“I think 988 represents the best and worst of how America approaches mental health,” said Benjamin F. Miller, psychologist and president of the Well Being Trust for mental health. “At its best, it’s ingenuity, creativity, positioning. At worst, it is a lack of resources, a lack of leadership and a lack of follow through.”

Dr. According to him, Miller is concerned about whether the funding will be continuous, because mental health in the country has always been “an afterthought.”

“This is a marginal aspect of our health care that we continue to avoid investing heavily in,” he said.

Jennifer Piver, chief executive of Mental Health America of Greenville County, South Carolina’s only 988 call center, said federal funding has enabled her to fill eight new positions. But she feared it wouldn’t be enough in the long run and said her team is seeking grants and raising money through a GoFundMe page.

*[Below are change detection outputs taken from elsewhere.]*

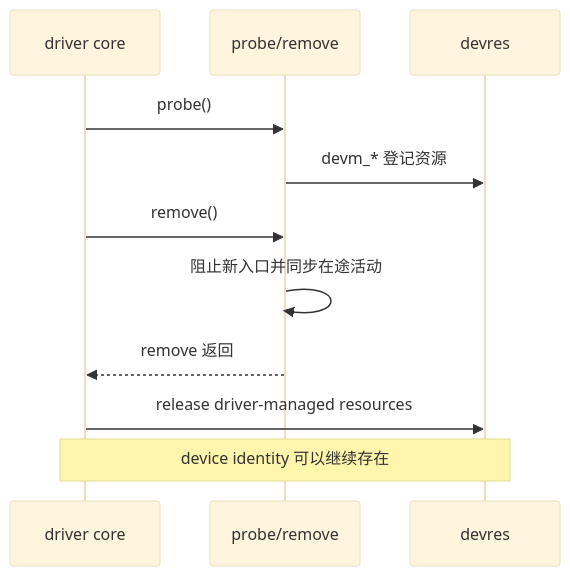
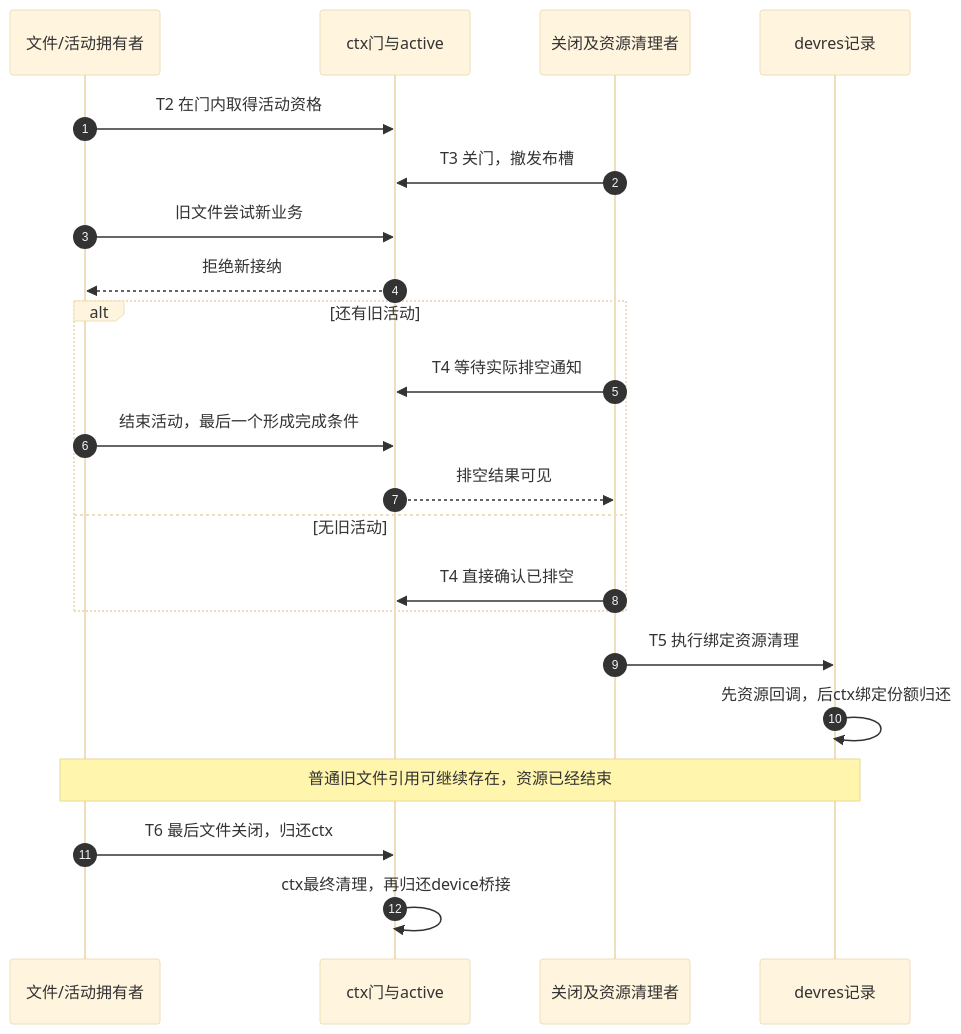
Before and after one commit to FormingSystem/linux_note: the second of 2 diagrams in knowledge/linux/object_lifetime/integration/P01_kobject_device_devres_kref_生命周期集成.md, drawn with Mermaid (base theme). The commit also changed other lines of this file and 10 other files, not shown here.

````diff
--- a/knowledge/linux/object_lifetime/integration/P01_kobject_device_devres_kref_生命周期集成.md
+++ b/knowledge/linux/object_lifetime/integration/P01_kobject_device_devres_kref_生命周期集成.md
@@ -73,13 +136,24 @@
 ```mermaid
 sequenceDiagram
-    participant C as driver core
-    participant P as probe/remove
-    participant R as devres
-    C->>P: probe()
-    P->>R: devm_* 登记资源
-    C->>P: remove()
-    P->>P: 阻止新入口并同步在途活动
-    P-->>C: remove 返回
-    C->>R: release driver-managed resources
-    Note over C,R: device identity 可以继续存在
+    autonumber
+    participant F as 文件/活动拥有者
+    participant G as ctx门与active
+    participant C as 关闭及资源清理者
+    participant R as devres记录
+    F->>G: T2 在门内取得活动资格
+    C->>G: T3 关门，撤发布槽
+    F->>G: 旧文件尝试新业务
+    G-->>F: 拒绝新接纳
+    alt 还有旧活动
+        C->>G: T4 等待实际排空通知
+        F->>G: 结束活动，最后一个形成完成条件
+        G-->>C: 排空结果可见
+    else 无旧活动
+        C->>G: T4 直接确认已排空
+    end
+    C->>R: T5 执行绑定资源清理
+    R->>R: 先资源回调，后ctx绑定份额归还
+    Note over F,R: 普通旧文件引用可继续存在，资源已经结束
+    F->>G: T6 最后文件关闭，归还ctx
+    G->>G: ctx最终清理，再归还device桥接
 ```
````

“I am sure that on Saturday we will be fine. Pivert said. “But as you know, handling this growth is not something we are ready for financially in terms of staff.” The center answers more than 80 percent of calls in the state, but if funding stays the same, she said, “we could see a drop pretty quickly to 50 percent, 40 percent, even 30 percent if you factor in some systems that will change. ”

national labor shortage also affected the ability to hire and retain employees. The Substance Abuse and Mental Health Services Administration has a long page on their website. which lists job opportunities across the country.

The workforce was a mental health issue “long before the pandemic,” said Hanna Wesolowski, chief advocacy officer for the National Alliance on Mental Illness, who noted that burnout is also a concern for professionals already working in the field.

Although a lot of work has been done since the signing of Law No. 988, Ms. Vesolovsky said: “We are trying to build a comprehensive system, and this will take more than two years.”

Representative Tony Cardenas, a California Democrat and a top supporter of 988 in Congress, noted that 911, which was created over 50 years ago, “didn’t start without hiccups.”

Despite the uncertainty, defenders remain hopeful that the 988 will live up to its promises.

“People’s lives are at stake, so we have to get there,” said Preston Mitchum, director of advocacy at the Trevor Project, a crisis intervention organization for LGBTQ youth.

“We’ll get there.”